▶ **Available data**
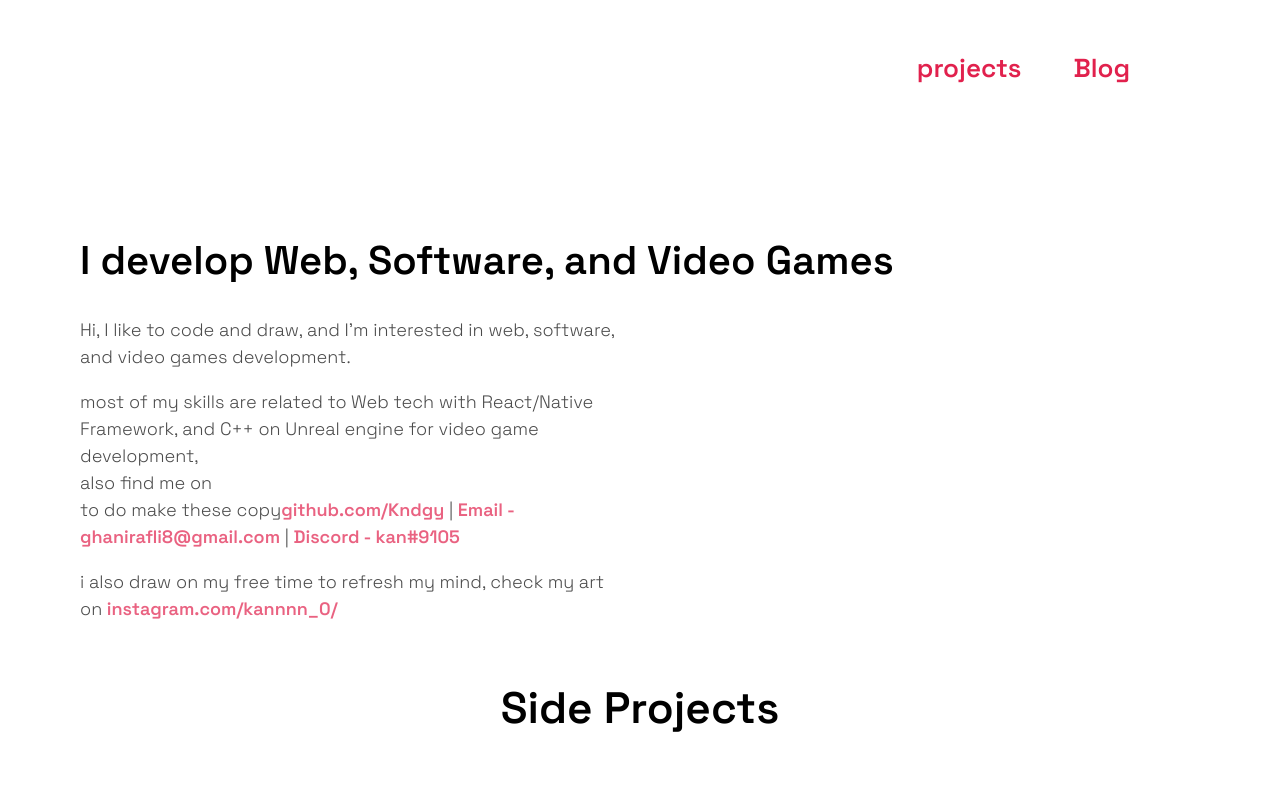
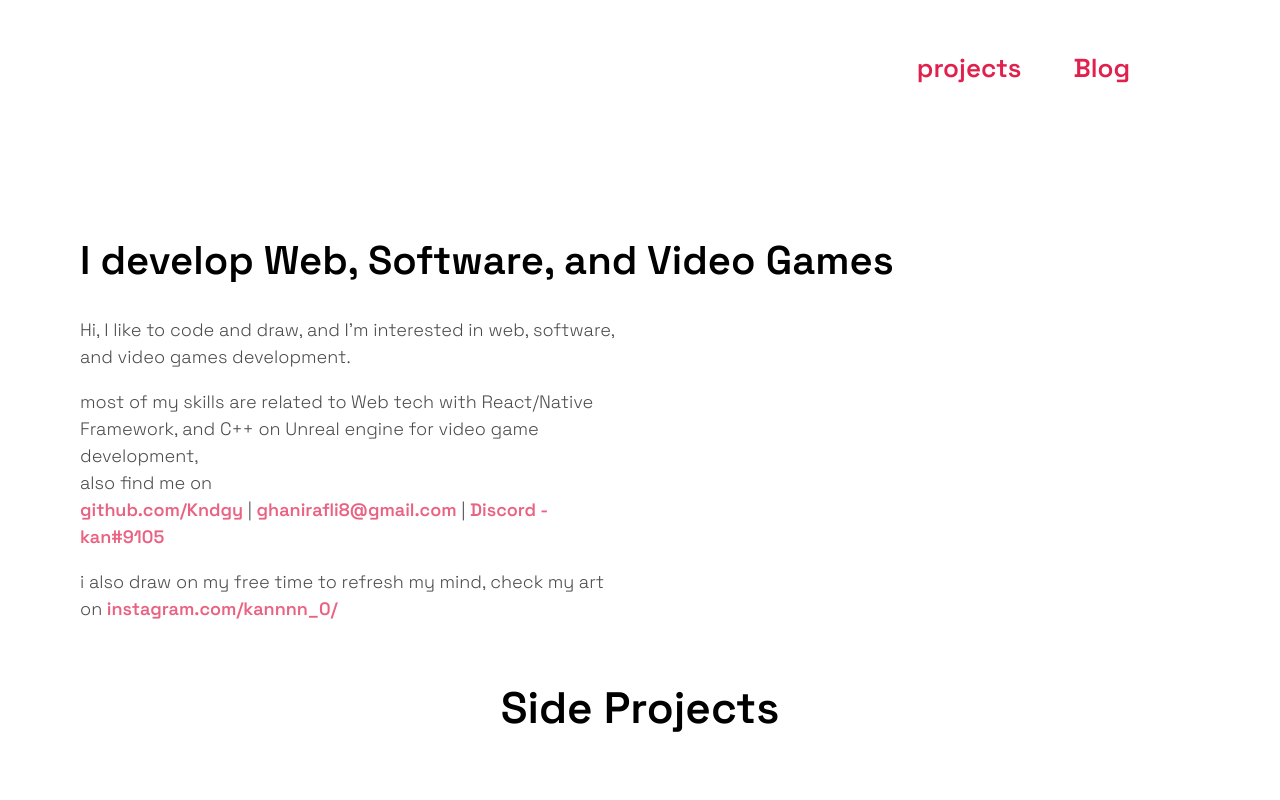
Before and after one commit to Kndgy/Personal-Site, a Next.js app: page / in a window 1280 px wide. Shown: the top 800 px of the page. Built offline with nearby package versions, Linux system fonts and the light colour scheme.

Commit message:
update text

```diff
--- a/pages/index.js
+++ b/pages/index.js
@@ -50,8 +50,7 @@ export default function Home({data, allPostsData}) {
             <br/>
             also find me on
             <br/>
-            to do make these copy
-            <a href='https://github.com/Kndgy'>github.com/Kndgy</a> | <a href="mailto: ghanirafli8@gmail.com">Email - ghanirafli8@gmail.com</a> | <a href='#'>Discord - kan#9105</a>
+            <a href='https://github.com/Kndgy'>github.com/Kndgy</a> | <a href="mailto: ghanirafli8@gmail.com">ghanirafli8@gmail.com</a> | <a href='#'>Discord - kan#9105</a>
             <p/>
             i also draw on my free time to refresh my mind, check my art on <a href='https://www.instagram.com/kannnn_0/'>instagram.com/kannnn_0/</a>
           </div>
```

▶ **Activity**
What you return must match the records letter for letter, except that the pictures stay out.

▶ **Task response**
Before and after one commit to Kndgy/Personal-Site, a Next.js app: page / in a window 1280 px wide. Shown: the top 800 px of the page. Built offline with nearby package versions, Linux system fonts and the light colour scheme.

Commit message:
update text

```diff
--- a/pages/index.js
+++ b/pages/index.js
@@ -50,8 +50,7 @@ export default function Home({data, allPostsData}) {
             <br/>
             also find me on
             <br/>
-            to do make these copy
-            <a href='https://github.com/Kndgy'>github.com/Kndgy</a> | <a href="mailto: ghanirafli8@gmail.com">Email - ghanirafli8@gmail.com</a> | <a href='#'>Discord - kan#9105</a>
+            <a href='https://github.com/Kndgy'>github.com/Kndgy</a> | <a href="mailto: ghanirafli8@gmail.com">ghanirafli8@gmail.com</a> | <a href='#'>Discord - kan#9105</a>
             <p/>
             i also draw on my free time to refresh my mind, check my art on <a href='https://www.instagram.com/kannnn_0/'>instagram.com/kannnn_0/</a>
           </div>
```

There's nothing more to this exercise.